First: Most of these design decisions are not made on camera (except when it involves kids bedrooms usually).
Second: While paging though the Searsbook, the daughter was pointing out refridgerators that she liked...I believe she was 12 or so. Really? A 12 year old giving refridgerator input to her parents. That's what I did when I was that age, how about you?
The whole scene was so ridiculous cause it was a totaly plug for Sears. It really ruined part of the show for me. I mean, I understand that they have to put things like that in the show for monetary reasons and what not, but sometimes it all goes too far.
Saturday, November 03, 2007

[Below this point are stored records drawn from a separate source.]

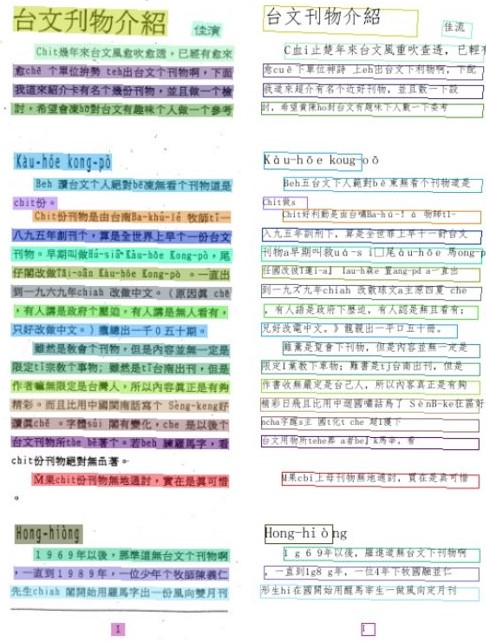
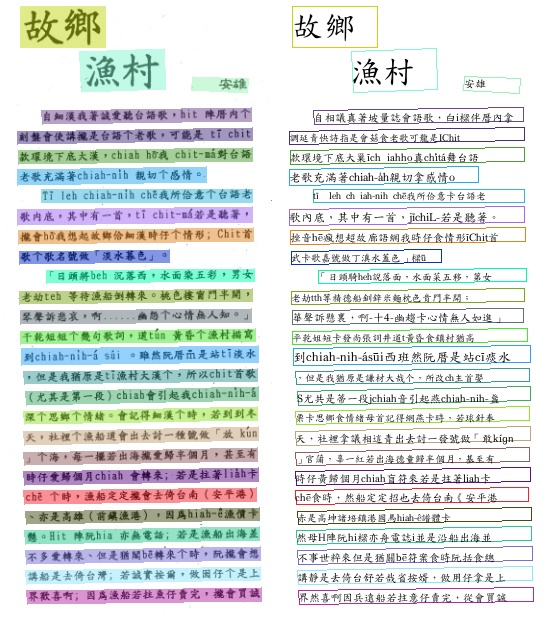
update

diff --git a/README.md b/README.md
@@ -171,7 +171,7 @@ python tools/infer/predict_system.py --det_model_dir="./det_inference" --rec_mod
 
 ![image](images/result_HAN_LO.jpg "漢羅")
 
-<!-- ![image](images/result_POJ.jpg "白話字") -->
+![image](images/result_POJ.jpg "白話字")
 
 ## Reference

The best show on PBS is one called A Chef's Story. It opens with an interview with a famous chef at the French Culinary Institute in New York City. The interview is about fifteen minutes longs. You learn about the chef's history and some of their thoughts on what it is to be a professional chef. In the second half of the show, the chef demonstrates one of their favorite or signature dishes. Some of the episodes I've caught showcased Bobby Flay, Anthony Bourdain, and Cat Cora. If you're a foodie, or like to eat, you should check out the show.

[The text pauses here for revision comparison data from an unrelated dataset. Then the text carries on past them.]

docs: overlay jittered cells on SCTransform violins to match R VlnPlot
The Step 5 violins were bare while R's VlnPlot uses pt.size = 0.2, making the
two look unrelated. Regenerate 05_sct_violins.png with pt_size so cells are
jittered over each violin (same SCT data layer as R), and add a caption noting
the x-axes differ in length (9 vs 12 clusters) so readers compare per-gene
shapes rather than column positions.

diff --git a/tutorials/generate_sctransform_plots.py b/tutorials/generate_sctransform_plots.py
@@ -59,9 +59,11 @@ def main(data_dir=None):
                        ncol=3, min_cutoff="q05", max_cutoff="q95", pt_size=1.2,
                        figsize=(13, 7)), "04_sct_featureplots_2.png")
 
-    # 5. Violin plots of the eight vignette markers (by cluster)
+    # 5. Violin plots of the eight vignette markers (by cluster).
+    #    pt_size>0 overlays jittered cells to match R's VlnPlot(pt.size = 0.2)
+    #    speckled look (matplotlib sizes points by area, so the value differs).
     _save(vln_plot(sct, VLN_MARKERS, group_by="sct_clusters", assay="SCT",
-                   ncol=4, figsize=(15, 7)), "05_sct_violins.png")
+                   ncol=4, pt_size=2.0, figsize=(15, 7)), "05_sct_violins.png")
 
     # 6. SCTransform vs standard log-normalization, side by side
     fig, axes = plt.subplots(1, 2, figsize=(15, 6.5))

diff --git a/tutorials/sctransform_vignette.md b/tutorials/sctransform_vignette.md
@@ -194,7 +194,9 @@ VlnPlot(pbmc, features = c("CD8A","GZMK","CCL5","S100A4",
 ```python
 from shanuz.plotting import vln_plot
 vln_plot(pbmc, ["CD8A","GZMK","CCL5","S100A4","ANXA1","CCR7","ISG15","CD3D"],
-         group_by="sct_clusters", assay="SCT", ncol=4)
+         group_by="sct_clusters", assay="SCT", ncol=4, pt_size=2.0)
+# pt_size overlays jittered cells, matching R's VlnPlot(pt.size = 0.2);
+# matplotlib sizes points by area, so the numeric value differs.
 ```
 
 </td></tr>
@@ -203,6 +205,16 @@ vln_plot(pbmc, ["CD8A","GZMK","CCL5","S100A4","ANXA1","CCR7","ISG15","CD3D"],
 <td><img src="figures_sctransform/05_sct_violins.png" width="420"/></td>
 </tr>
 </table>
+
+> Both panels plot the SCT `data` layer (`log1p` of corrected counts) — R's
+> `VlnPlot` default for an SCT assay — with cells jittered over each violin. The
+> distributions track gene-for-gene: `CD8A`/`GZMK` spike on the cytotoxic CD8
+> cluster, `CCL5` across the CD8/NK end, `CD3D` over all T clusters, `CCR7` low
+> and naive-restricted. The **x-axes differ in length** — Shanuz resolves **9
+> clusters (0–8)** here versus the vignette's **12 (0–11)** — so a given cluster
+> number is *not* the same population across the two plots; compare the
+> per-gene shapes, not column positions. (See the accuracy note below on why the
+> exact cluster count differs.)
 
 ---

The movie is based on a true story, set in 1970s Harlem. The narrative is a classic good vs. evil plot with two main characters from each side. On the home page of the site we are shown these two men: one white, one black. These two sides of the story are very different but similar at the same time. The most impressive aspect of the film’s site is the possibility of a self-lead exploration via these characters. This is the feature that made me go from not knowing anything about this true story or the film, to greatly wanting to see it as soon as possible. Next to both of their names there are links in red that say “explore”. This is exactly what I did. Starting with the “bad guy” played by Denzel Washington, I discovered the plot, the conflict and since I was patient and looked at everything, eventually I learned the resolution. Although, even after knowing what happens to the main characters I still wanted to see the movie more than ever. Each “page” opens and leads with a few key lines, which become links, and thus lead to more pages of content. The viewer gets to check out the plot from both angles and even though there are plenty of clips and sneak peaks throughout nothing seems to be explicitly given away; which of course would spoil the intrigue.
The film, American Gangster, is directed by Ridley Scott and was made by Universal. To learn more, check out the incredibly designed, awesomely produced, official site.
Friday, November 02, 2007
I think this is a great example of how the music industry is continuing to adopt to the internet and changing technologies. Although illegal downloading and digital files have damaged the industry's profit and affected the overall structure of the industry even, just like other technologies in the past, the music industry is going to learn to adapt. Radio and film overcame the rise of television with redefining their marketing strategies and use in a consumer's life, and for the music industry to survive, it has to do the same.
Also similar to the other entertainment industries listed above, by placing songs on particular video games, the music industry has found a sort of niche marketing. Instead of appealing to a national audience, the artists' songs that go on different video games will best be popular among the targeted audience. Hopefully, the music industry will continue to be creative about staying alive in such a p2p culture.